[Data items]
=== Section Start ===

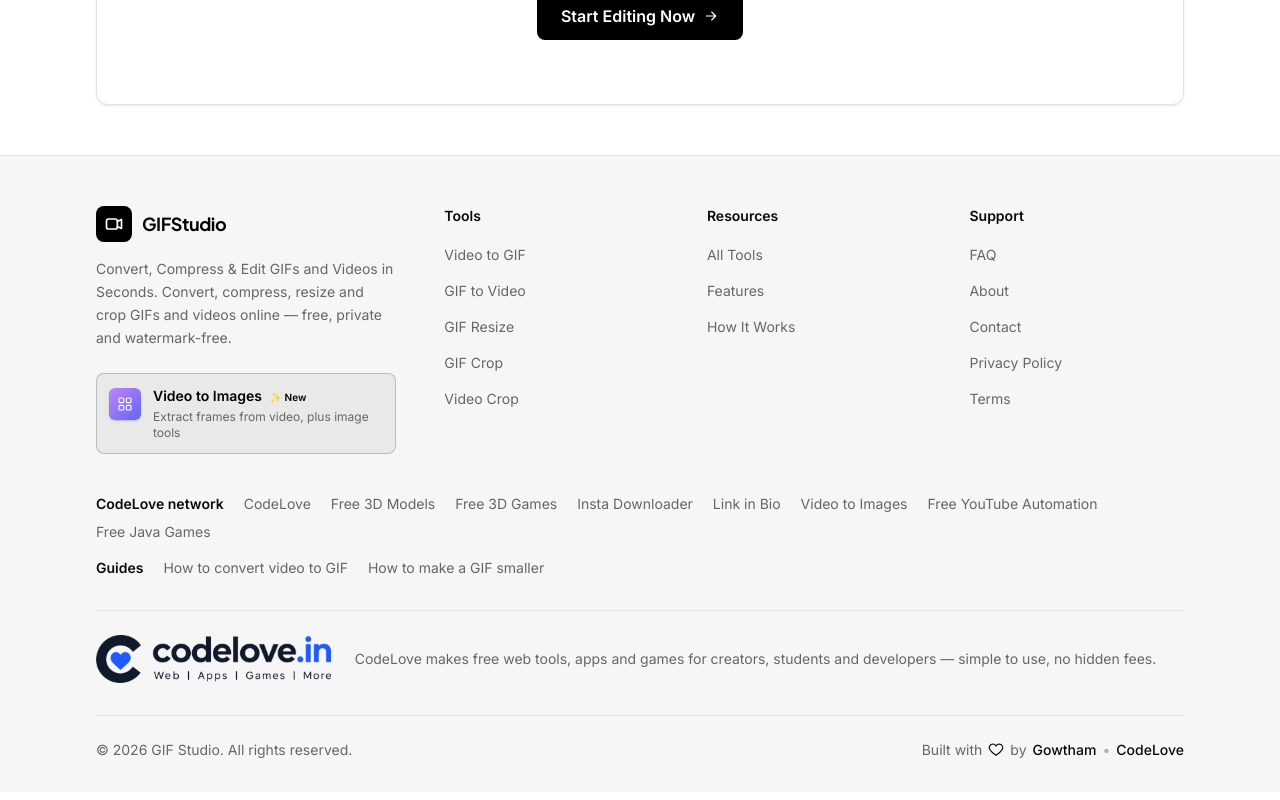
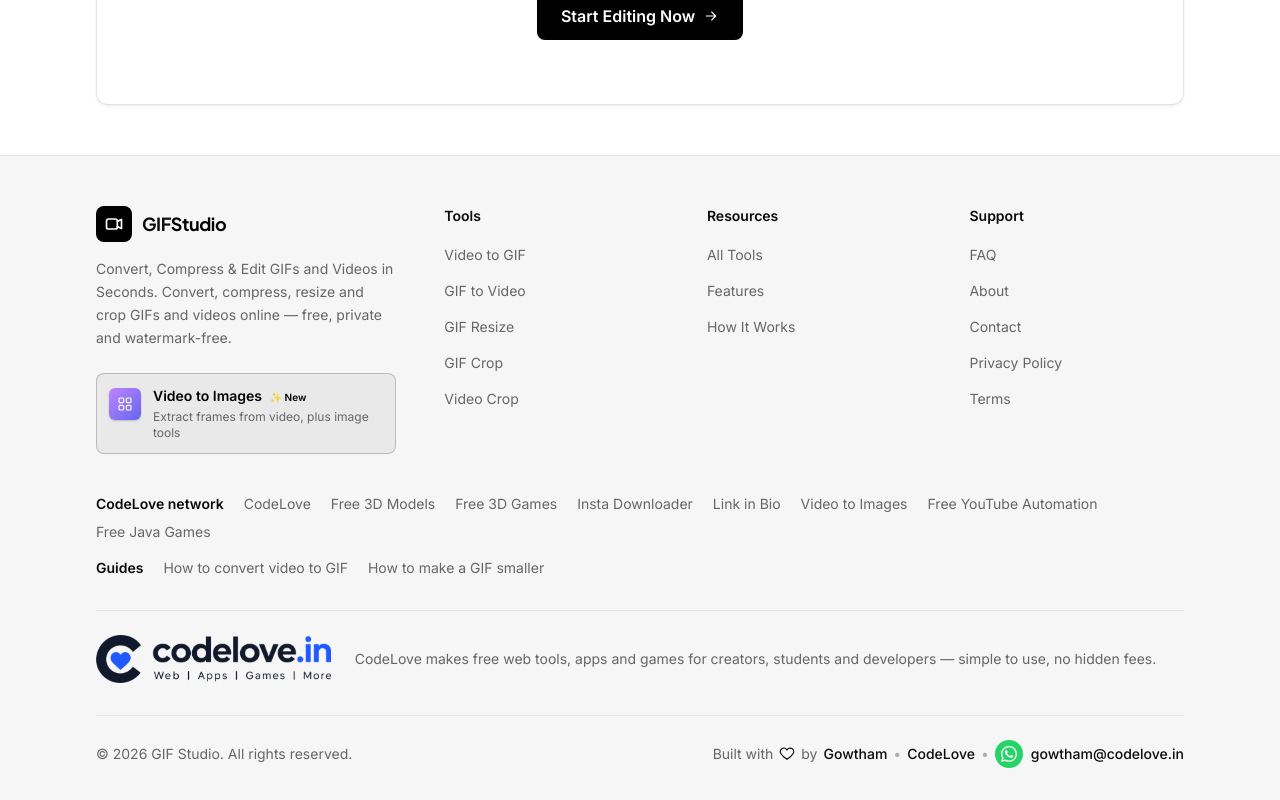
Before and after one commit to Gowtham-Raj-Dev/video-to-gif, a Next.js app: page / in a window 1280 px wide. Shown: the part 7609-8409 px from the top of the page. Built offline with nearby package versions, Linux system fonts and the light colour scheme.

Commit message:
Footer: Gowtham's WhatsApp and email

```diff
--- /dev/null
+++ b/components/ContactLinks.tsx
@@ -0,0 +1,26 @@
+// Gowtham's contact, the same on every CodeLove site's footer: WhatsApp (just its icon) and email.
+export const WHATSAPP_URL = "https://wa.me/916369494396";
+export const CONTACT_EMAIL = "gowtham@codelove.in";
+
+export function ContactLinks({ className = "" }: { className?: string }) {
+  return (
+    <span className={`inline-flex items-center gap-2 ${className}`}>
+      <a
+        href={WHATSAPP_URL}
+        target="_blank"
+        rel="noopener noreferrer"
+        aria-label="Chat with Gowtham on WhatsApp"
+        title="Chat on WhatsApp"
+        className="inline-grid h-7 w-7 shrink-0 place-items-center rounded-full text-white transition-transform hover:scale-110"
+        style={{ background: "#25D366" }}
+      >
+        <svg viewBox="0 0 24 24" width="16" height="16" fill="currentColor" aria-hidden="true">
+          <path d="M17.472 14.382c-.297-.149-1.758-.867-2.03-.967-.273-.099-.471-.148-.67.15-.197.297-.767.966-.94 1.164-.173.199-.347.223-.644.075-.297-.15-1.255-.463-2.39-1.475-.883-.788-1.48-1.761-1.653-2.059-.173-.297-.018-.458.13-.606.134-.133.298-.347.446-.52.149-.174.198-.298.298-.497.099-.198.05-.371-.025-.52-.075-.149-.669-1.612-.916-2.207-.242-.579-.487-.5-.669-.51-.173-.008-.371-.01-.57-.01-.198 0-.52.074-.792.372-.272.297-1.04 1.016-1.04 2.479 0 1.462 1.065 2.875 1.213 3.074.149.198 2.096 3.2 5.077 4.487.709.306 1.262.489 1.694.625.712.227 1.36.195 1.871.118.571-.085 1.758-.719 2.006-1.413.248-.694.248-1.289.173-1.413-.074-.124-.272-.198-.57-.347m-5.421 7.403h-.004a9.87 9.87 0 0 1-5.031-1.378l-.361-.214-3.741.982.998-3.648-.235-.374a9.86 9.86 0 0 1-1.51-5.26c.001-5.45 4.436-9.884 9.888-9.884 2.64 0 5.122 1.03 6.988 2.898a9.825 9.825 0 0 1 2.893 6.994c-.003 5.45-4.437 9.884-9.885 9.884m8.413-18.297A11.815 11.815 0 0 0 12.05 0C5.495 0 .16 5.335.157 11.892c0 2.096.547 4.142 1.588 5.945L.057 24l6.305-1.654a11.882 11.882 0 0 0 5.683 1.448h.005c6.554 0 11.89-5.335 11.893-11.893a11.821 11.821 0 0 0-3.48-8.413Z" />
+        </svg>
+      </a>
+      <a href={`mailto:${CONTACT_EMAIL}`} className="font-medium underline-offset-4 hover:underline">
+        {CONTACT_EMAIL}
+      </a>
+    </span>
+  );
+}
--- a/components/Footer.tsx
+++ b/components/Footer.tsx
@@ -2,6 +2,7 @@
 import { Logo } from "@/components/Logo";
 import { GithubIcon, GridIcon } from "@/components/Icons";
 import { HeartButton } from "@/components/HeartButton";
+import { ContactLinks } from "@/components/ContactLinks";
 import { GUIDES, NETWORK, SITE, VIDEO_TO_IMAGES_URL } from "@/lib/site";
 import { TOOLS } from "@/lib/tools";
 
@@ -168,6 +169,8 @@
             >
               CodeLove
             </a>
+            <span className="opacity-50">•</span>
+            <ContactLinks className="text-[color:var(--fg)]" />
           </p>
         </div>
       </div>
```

=== Section End ===
=== Section Start ===

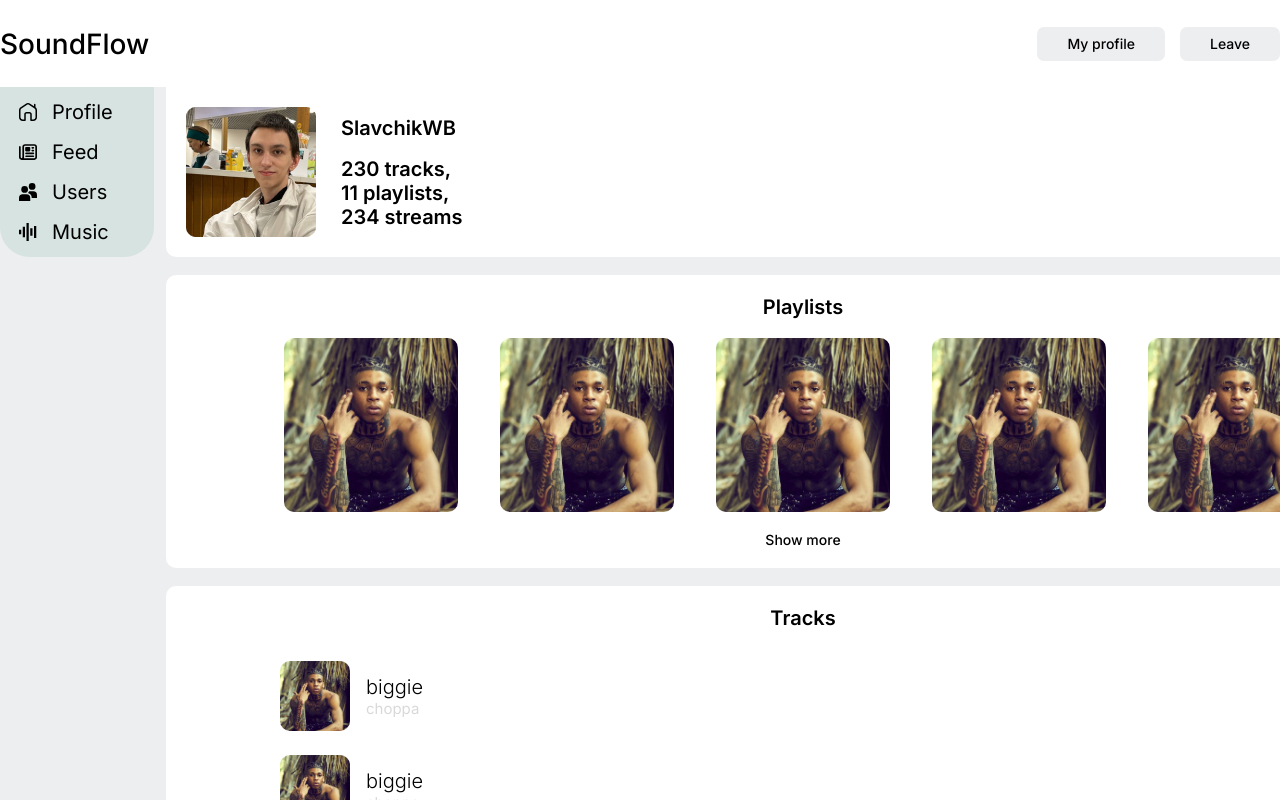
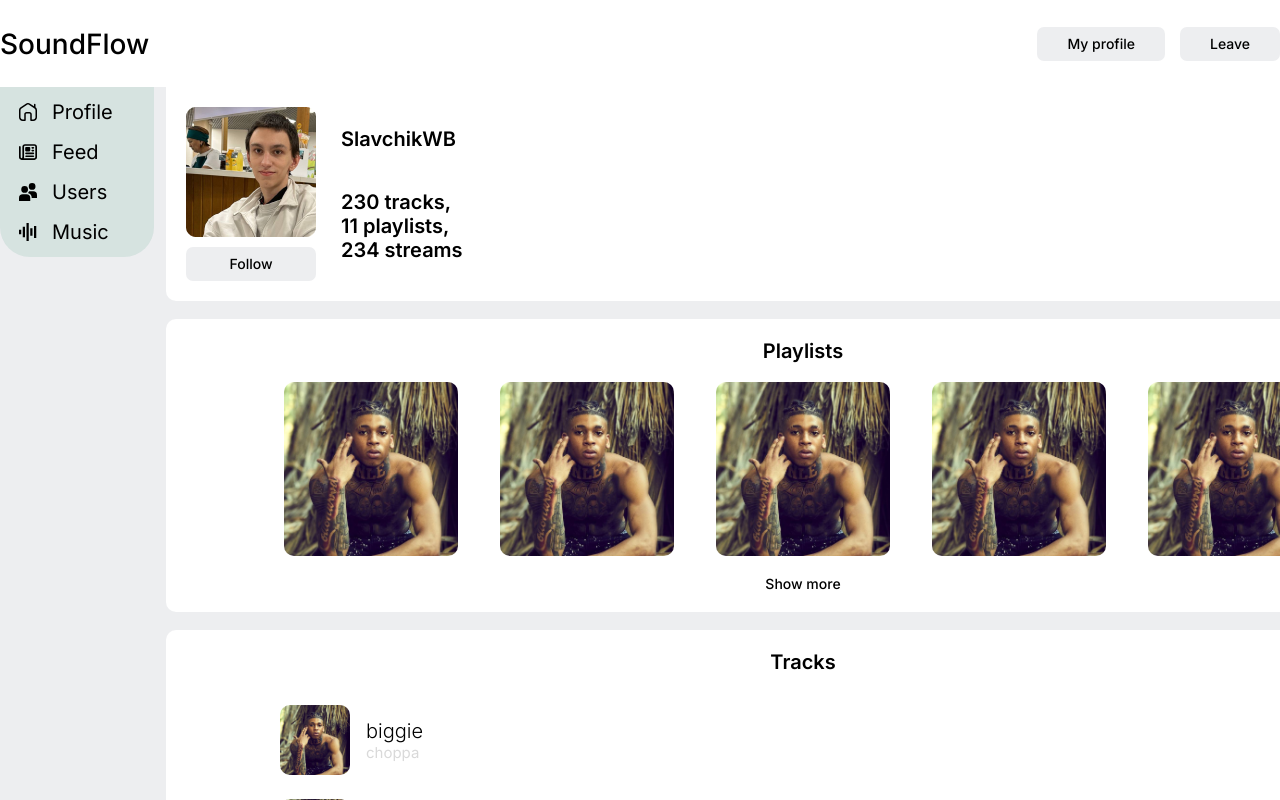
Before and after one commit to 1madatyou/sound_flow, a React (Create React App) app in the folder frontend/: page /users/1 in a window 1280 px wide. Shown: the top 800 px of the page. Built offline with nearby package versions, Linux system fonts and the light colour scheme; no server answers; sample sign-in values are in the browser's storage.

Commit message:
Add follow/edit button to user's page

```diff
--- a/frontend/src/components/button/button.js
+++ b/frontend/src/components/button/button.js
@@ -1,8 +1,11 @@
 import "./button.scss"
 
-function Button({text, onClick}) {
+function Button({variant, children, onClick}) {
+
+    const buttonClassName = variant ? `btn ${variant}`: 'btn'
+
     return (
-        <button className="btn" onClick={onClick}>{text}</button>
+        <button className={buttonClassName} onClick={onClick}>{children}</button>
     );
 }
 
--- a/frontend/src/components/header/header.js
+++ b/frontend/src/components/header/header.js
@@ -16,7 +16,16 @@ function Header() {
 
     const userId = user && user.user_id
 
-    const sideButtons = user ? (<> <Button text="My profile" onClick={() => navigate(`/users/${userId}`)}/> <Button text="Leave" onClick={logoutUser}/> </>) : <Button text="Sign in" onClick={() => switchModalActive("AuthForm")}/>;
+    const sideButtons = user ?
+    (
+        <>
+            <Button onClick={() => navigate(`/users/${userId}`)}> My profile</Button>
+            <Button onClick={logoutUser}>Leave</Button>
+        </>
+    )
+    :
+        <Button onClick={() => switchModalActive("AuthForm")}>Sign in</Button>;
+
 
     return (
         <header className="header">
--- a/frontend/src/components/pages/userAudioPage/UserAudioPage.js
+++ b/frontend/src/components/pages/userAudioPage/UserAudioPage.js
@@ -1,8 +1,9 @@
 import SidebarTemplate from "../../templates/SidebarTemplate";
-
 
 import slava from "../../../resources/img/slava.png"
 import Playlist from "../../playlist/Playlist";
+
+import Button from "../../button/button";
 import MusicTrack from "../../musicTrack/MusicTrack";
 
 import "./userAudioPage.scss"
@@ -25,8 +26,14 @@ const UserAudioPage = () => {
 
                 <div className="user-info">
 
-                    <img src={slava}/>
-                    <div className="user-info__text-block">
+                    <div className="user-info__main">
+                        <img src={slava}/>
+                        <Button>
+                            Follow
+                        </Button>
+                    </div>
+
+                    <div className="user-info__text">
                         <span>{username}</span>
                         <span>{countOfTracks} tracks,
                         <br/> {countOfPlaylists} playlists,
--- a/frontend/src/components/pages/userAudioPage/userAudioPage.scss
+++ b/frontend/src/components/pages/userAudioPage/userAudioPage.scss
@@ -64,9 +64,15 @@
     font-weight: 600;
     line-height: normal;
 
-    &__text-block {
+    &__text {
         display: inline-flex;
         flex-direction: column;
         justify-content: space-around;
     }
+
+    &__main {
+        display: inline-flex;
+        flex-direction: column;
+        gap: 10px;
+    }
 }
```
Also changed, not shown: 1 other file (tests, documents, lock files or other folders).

=== Section End ===

● PROBLEM REQUIREMENTS
When you find a line in the records that contains the word "userId", copy it.

● EXERCISE RESULT
     const userId = user && user.user_id
-    const sideButtons = user ? (<> <Button text="My profile" onClick={() => navigate(`/users/${userId}`)}/> <Button text="Leave" onClick={logoutUser}/> </>) : <Button text="Sign in" onClick={() => switchModalActive("AuthForm")}/>;
+            <Button onClick={() => navigate(`/users/${userId}`)}> My profile</Button>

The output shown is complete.